:: About this exercise ::
Every line that contains "span" must be located and copied from the data.

━━ Data for processing ━━

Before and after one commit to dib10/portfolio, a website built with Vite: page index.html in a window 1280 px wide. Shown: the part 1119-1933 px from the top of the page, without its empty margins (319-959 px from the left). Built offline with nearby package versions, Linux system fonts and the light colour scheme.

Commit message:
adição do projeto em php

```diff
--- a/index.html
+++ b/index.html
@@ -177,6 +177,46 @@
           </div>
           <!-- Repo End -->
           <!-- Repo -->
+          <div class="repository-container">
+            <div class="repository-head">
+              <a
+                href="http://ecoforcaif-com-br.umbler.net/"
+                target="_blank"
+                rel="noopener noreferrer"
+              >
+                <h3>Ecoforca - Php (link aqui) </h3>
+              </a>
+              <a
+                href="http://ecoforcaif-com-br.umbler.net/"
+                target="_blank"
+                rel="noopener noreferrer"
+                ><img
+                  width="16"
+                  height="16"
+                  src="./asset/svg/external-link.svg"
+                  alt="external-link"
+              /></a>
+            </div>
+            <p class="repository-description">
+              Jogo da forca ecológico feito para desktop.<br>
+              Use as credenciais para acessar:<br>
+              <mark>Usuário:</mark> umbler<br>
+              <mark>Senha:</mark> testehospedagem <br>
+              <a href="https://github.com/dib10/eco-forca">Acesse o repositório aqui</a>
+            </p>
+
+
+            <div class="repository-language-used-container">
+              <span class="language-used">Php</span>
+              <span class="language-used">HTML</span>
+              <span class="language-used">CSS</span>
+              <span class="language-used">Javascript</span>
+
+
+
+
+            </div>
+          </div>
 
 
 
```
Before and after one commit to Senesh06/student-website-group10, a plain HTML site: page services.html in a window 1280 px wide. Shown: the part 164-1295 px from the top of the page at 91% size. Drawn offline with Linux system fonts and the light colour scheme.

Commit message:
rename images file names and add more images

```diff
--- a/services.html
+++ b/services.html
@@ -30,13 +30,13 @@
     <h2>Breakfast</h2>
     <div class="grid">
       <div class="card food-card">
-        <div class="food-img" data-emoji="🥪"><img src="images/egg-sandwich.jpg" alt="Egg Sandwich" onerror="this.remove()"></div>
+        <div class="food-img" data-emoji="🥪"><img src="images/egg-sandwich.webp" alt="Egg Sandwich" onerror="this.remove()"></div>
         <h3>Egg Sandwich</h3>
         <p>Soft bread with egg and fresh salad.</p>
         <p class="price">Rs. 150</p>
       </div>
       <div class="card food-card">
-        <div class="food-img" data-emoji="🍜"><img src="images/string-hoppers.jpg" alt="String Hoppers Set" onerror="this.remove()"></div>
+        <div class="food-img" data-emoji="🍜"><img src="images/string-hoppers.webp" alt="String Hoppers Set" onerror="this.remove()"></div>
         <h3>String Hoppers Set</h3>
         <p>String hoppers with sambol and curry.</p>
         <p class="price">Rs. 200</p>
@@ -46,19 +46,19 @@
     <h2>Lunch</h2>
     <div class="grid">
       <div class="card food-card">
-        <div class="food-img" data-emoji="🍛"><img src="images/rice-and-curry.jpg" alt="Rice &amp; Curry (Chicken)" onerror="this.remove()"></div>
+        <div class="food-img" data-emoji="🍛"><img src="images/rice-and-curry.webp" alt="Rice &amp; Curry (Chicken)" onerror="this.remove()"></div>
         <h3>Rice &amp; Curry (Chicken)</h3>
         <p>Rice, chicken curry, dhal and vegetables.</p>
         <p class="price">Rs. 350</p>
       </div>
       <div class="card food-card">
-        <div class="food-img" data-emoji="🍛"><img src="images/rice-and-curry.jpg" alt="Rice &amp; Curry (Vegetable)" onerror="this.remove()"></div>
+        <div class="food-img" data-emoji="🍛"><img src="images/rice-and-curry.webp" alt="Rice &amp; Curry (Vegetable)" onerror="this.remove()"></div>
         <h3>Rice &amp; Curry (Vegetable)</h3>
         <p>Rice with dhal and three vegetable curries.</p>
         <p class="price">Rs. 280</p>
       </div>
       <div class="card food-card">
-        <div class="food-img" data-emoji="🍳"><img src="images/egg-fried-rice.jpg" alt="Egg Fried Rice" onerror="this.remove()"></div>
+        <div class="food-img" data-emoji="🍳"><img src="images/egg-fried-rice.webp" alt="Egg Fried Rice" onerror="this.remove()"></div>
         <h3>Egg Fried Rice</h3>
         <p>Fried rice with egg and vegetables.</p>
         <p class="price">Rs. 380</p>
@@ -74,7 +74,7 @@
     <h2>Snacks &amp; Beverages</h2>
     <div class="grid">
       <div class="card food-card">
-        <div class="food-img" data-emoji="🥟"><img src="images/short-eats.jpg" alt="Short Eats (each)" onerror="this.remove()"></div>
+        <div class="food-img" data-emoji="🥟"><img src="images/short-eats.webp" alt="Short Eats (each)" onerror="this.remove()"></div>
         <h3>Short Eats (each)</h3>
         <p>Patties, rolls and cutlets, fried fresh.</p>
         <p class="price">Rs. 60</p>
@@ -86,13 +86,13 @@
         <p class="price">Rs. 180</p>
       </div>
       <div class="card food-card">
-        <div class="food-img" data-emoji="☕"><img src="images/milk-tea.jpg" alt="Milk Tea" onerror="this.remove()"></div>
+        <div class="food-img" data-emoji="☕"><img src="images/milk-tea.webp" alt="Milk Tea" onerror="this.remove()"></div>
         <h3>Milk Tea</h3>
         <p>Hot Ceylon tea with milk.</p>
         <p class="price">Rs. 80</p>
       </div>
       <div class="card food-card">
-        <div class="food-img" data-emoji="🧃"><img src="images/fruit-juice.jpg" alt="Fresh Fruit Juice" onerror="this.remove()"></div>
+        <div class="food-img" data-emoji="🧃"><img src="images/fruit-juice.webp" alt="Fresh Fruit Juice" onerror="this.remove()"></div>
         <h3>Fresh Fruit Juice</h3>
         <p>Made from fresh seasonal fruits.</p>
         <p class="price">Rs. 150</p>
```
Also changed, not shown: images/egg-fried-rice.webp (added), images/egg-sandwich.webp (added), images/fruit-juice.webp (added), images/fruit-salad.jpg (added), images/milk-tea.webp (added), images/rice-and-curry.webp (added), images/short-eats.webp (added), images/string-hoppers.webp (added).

━━━

:: Output ::
+              <span class="language-used">Php</span>
+              <span class="language-used">HTML</span>
+              <span class="language-used">CSS</span>
+              <span class="language-used">Javascript</span>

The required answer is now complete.